Cannes is turning out to be very busy for Adam Driver. He's on hand to promote his role in Paterson, the latest film by Jim Jarmusch. Yesterday he replaced Michael Shannon in Steven Soderbergh's comeback film, Logan Lucky. And now he's joining Terry Gilliam's forever-developing passion project, The Man who Killed Don Quixote.
The news was broken first by Flickreel then seconded by ScreenDaily, with both outlets reporting that Driver will be joined by Gilliam's fellow Monty Python member, Michael Palin, who will take the title role. They'll be replacing Jack O'Connell and John Hurt, who had been most recently attached. This is long after the previous incarnation that would have starred Jean Rochefort and Johnny Depp, but that version had an epically doomed production production, chronicled in the 2002 documentary Lost in La Mancha.
Driver plays a character named Toby, a former film student turned arrogant publicist who makes a fascinating discovery about the Don Quixote student film he once made. Here's the synopsis:
"There was a time when Toby was a young film student full of ideals. So he decided to shoot a film adapted from the story ofDon Quixote in a pretty Spanish village."
"But those days are gone and now Toby is an arrogant publicist, libidinous and jaded. Money and glitter have corrupted him, and while he is in Spain where he finishes filming an ad, he has to juggle with his boss’s wife – Jacqui – a calamitous weather, and his own ego. This is when a mysterious gypsy comes to find him with an old copy of his student film: Toby is upset and decides to go in search of a little village where he had made his first work a long time ago. He discovers with horror that his little film has had terrible effects on this quiet place. Angelica, the girl full of innocence, became a high-class call girl; and the old man who played Don Quixote lost his mind, convinced in his delusion of being the real “Knight of the Sorrowful Countenance.”
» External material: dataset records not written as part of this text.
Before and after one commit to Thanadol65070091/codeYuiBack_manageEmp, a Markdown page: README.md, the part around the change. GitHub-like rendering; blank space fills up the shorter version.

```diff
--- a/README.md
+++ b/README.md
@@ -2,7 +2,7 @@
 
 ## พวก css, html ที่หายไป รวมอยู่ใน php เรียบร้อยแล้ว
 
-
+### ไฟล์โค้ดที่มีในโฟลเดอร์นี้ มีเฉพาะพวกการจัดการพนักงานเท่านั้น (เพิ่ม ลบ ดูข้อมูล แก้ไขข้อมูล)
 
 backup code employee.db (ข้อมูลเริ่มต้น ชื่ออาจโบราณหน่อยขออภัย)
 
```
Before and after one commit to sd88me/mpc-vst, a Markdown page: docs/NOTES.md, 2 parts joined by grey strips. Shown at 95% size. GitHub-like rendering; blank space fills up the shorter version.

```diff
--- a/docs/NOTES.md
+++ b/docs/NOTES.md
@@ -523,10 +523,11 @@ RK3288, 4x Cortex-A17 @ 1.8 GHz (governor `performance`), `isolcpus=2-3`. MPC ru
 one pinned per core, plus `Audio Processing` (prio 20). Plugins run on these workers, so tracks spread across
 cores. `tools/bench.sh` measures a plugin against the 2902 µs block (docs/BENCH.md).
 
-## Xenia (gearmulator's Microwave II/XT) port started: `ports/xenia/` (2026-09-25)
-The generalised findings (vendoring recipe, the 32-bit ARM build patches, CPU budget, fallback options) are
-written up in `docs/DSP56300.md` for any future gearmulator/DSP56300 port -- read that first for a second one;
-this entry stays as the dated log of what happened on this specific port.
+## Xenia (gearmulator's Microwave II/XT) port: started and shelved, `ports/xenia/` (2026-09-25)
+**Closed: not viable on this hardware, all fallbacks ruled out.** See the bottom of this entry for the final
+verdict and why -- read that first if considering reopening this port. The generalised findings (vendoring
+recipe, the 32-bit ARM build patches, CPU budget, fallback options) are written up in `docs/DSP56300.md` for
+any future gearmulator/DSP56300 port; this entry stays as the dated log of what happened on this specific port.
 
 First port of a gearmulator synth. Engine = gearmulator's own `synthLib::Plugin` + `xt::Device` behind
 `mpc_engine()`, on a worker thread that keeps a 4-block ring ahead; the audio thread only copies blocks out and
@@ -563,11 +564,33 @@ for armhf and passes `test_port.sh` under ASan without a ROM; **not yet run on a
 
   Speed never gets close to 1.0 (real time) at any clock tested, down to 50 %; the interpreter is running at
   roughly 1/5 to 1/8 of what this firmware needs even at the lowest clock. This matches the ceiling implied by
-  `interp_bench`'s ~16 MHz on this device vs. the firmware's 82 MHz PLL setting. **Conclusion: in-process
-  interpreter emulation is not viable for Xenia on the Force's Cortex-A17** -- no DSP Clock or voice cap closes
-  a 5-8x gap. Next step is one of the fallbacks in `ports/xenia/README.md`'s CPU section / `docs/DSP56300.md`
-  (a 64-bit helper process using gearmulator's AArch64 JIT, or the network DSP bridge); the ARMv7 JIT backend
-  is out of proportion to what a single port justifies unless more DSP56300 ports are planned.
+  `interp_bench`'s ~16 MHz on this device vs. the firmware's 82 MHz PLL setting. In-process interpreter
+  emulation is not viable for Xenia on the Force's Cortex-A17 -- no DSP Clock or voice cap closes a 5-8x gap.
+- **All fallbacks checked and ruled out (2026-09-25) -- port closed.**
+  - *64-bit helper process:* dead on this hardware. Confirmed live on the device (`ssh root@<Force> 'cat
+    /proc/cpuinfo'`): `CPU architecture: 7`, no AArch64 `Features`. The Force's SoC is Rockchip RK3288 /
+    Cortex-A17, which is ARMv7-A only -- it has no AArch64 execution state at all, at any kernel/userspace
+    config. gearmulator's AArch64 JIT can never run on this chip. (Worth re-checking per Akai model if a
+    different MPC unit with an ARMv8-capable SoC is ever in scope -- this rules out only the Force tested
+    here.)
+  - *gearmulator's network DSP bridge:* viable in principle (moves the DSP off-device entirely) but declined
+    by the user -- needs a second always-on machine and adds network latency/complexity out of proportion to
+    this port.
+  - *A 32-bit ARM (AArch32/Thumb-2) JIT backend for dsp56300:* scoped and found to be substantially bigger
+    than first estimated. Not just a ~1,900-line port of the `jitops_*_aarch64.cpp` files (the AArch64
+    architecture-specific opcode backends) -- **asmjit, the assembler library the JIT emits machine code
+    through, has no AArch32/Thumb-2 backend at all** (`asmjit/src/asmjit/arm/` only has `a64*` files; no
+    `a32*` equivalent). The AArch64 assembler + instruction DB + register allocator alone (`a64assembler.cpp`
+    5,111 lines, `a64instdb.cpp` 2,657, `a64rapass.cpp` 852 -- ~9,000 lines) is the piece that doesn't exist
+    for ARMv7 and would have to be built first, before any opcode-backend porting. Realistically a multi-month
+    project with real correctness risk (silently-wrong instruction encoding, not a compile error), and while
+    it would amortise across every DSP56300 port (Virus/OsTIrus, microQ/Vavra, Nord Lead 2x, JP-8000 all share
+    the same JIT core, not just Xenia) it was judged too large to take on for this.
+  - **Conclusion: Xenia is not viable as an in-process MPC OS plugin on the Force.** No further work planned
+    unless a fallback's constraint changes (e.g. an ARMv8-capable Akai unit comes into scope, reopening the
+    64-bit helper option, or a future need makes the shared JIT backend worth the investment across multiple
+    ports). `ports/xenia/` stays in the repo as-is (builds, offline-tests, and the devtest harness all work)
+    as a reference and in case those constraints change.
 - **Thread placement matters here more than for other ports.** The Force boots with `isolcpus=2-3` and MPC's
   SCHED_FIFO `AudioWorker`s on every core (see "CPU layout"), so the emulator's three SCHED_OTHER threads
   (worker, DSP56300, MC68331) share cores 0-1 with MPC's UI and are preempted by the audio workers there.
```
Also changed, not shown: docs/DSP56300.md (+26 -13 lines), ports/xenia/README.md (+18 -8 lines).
"A series of incidents lead to a fire that threatens to destroy the village. Wanted by the police, Toby is “saved” by the old fool who takes him for his faithful squire Sancho, and drives on the roads in search of his perfect wife, Dulcinea."
"During this journey, Toby will face demons, real and imaginary, modern and medieval. Damsels will be saved, jousts will be completed, and giants will be killed!"
"Reality and fantasy merge in this strange journey, until a spooky ending.""
Shooting could begin this fall and maybe, just maybe, Gilliam will get it finished this time. Hopefully the wait will have been worth it.